11 May 2020

International study with so far over 2,000 participants in five countries

The exceptional situation posed by the corona pandemic puts special demands on the work and crisis management of the police force. How police officers working in the field deal with demands and stress and what coping mechanisms they use is the subject of a study initiated by PD Dr Marie Ottilie Frenkel, a stress researcher at Heidelberg University. To explore this topic, online surveys have been conducted in various regions of Germany, the Netherlands, Austria, Spain and Switzerland since March. To date more than 2,000 officers have responded, including over 520 from the area covered by the police headquarters in Mannheim. There are three surveys in total, which will continue until June. According to Dr Frenkel, the initial results could be available as soon as the end of June.

The online surveys record information about the stress factors in the respondents’ professional and personal lives as well as supporting measures in police work.

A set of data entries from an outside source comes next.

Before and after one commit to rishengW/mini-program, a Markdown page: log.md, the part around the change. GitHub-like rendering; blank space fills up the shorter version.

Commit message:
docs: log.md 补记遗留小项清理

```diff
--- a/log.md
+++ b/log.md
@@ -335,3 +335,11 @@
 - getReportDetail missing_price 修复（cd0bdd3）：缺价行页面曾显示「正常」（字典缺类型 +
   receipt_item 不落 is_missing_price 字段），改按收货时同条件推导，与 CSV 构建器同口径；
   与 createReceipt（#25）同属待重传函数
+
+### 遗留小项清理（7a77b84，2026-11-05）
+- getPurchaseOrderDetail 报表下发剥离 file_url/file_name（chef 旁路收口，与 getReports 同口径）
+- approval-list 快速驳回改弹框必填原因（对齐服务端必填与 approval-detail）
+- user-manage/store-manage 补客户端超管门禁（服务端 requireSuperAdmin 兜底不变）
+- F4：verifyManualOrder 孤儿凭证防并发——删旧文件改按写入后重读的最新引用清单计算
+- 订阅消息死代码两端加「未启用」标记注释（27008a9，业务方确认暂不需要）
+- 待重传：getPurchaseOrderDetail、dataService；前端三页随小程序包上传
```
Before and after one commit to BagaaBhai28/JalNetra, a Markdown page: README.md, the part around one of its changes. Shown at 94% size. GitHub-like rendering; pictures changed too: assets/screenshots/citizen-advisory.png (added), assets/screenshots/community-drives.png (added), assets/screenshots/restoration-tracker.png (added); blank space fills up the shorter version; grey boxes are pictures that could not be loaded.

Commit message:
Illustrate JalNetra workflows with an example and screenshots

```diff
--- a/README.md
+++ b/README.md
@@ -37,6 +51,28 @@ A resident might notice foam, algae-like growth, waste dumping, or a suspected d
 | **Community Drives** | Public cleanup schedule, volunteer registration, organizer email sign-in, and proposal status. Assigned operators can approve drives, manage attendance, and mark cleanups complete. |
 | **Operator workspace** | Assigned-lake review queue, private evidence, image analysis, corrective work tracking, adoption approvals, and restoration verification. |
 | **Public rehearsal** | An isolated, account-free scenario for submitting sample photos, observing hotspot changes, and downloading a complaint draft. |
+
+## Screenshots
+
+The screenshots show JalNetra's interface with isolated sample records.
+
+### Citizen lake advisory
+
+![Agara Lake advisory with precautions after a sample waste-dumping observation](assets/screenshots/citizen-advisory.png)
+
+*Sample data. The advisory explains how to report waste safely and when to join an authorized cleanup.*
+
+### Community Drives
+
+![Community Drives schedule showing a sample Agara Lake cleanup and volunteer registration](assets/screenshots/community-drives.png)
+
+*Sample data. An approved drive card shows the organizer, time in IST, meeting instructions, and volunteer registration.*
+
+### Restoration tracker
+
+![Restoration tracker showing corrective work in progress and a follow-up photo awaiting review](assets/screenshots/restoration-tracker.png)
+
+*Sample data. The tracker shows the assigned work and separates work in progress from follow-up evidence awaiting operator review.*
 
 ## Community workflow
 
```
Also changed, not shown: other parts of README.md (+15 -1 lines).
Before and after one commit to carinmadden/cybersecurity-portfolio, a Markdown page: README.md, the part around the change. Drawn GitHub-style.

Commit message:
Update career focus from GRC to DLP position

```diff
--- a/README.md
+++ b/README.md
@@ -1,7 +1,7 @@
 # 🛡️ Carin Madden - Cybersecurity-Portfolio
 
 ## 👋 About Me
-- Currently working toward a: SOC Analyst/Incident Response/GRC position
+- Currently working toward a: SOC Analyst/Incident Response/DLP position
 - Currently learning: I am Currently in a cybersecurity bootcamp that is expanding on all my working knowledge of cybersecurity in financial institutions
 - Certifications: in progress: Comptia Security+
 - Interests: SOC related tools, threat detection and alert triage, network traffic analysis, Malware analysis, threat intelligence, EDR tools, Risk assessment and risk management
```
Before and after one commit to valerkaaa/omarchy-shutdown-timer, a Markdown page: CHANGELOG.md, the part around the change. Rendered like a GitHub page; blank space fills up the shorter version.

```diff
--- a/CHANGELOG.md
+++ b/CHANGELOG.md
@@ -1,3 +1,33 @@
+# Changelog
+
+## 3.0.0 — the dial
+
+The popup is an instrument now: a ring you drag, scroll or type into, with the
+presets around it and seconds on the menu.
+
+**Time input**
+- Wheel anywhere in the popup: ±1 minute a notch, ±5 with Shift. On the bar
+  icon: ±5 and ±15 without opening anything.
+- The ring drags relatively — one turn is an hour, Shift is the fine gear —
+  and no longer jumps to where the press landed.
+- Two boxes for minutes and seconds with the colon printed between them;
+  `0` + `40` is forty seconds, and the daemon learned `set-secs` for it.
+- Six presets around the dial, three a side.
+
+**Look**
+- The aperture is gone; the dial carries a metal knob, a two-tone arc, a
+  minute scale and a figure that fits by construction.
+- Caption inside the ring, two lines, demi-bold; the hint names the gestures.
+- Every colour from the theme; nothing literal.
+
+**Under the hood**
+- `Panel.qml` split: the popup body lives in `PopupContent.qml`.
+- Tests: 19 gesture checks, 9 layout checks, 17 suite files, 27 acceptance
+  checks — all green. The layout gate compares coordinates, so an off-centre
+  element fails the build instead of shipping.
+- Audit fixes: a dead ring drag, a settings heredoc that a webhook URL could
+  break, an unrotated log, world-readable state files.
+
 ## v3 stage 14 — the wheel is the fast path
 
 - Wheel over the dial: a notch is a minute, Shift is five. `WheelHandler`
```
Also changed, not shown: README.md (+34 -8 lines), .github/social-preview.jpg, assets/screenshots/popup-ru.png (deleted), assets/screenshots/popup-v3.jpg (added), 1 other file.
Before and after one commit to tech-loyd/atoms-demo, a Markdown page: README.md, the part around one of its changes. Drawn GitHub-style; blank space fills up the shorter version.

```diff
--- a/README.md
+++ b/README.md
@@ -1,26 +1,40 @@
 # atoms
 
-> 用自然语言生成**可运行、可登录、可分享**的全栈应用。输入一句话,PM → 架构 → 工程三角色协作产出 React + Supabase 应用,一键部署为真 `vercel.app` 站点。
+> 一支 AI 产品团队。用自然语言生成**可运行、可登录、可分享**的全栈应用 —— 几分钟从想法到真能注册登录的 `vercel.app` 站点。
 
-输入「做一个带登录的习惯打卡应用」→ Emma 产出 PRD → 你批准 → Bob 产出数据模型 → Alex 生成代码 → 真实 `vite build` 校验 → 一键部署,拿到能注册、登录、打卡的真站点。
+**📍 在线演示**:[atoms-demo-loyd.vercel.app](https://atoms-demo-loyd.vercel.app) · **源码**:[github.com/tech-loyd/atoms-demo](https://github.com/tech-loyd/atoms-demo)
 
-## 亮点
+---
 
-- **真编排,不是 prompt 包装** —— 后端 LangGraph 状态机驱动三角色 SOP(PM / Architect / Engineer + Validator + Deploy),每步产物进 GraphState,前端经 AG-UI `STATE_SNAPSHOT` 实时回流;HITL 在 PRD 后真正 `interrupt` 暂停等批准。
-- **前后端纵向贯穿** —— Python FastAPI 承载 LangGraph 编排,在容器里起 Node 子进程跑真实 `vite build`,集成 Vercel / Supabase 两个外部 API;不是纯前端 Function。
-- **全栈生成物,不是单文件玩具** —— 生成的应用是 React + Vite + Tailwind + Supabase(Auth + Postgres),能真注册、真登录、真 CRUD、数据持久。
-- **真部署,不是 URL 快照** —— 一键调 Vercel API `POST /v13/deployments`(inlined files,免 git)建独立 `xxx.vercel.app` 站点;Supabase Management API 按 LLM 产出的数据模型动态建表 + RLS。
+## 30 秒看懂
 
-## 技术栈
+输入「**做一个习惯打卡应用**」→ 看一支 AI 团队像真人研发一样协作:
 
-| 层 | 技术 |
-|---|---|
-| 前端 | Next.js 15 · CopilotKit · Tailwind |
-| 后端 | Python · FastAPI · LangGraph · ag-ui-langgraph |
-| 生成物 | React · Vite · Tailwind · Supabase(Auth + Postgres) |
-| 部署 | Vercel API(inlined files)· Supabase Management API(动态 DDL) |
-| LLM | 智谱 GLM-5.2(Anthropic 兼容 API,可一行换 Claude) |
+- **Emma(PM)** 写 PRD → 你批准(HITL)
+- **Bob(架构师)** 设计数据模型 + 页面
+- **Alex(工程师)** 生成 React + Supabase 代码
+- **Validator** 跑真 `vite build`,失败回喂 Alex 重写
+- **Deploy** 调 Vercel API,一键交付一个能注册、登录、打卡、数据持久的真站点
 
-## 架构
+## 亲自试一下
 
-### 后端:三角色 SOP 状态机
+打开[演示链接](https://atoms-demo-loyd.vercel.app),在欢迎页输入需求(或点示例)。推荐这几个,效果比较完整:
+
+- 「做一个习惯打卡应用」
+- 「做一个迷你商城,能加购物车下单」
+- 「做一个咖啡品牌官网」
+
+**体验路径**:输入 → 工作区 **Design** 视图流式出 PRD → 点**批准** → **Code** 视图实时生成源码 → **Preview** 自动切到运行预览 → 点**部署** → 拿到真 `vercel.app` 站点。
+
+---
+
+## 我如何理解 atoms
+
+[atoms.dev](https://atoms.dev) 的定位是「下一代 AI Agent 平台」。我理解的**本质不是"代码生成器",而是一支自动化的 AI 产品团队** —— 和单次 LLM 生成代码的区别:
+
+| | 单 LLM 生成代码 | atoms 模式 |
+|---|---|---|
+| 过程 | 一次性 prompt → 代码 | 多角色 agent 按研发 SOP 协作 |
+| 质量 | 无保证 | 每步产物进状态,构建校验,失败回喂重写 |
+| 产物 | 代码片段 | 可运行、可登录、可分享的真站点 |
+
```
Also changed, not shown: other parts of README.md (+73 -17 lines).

They are supplemented by detailed reports of individual experiences. “We expect the analysis to be quite revealing,” emphasises Dr Frenkel. “In addition to learning how police crisis management can be further improved, we also hope to gain insights into possible training scenarios for use in police instruction,” says the Heidelberg researcher.

The study entitled “SHOT-COVID19” is part of the international SHOTPROS project being funded under the auspices of Horizon 2020, the research and innovation programme of the European Union. In the SHOTPROS project, a number of partners are working on developing an innovative training curriculum that will improve decision-making and action processes of police officers under stress and in high-risk operational situations. This also includes a virtual reality solution designed to make training for critical deployment scenarios more efficient. “From our surveys regarding these acute and real stress situations, we also hope to gain critical insights that will benefit the overall project,” adds Dr Frenkel.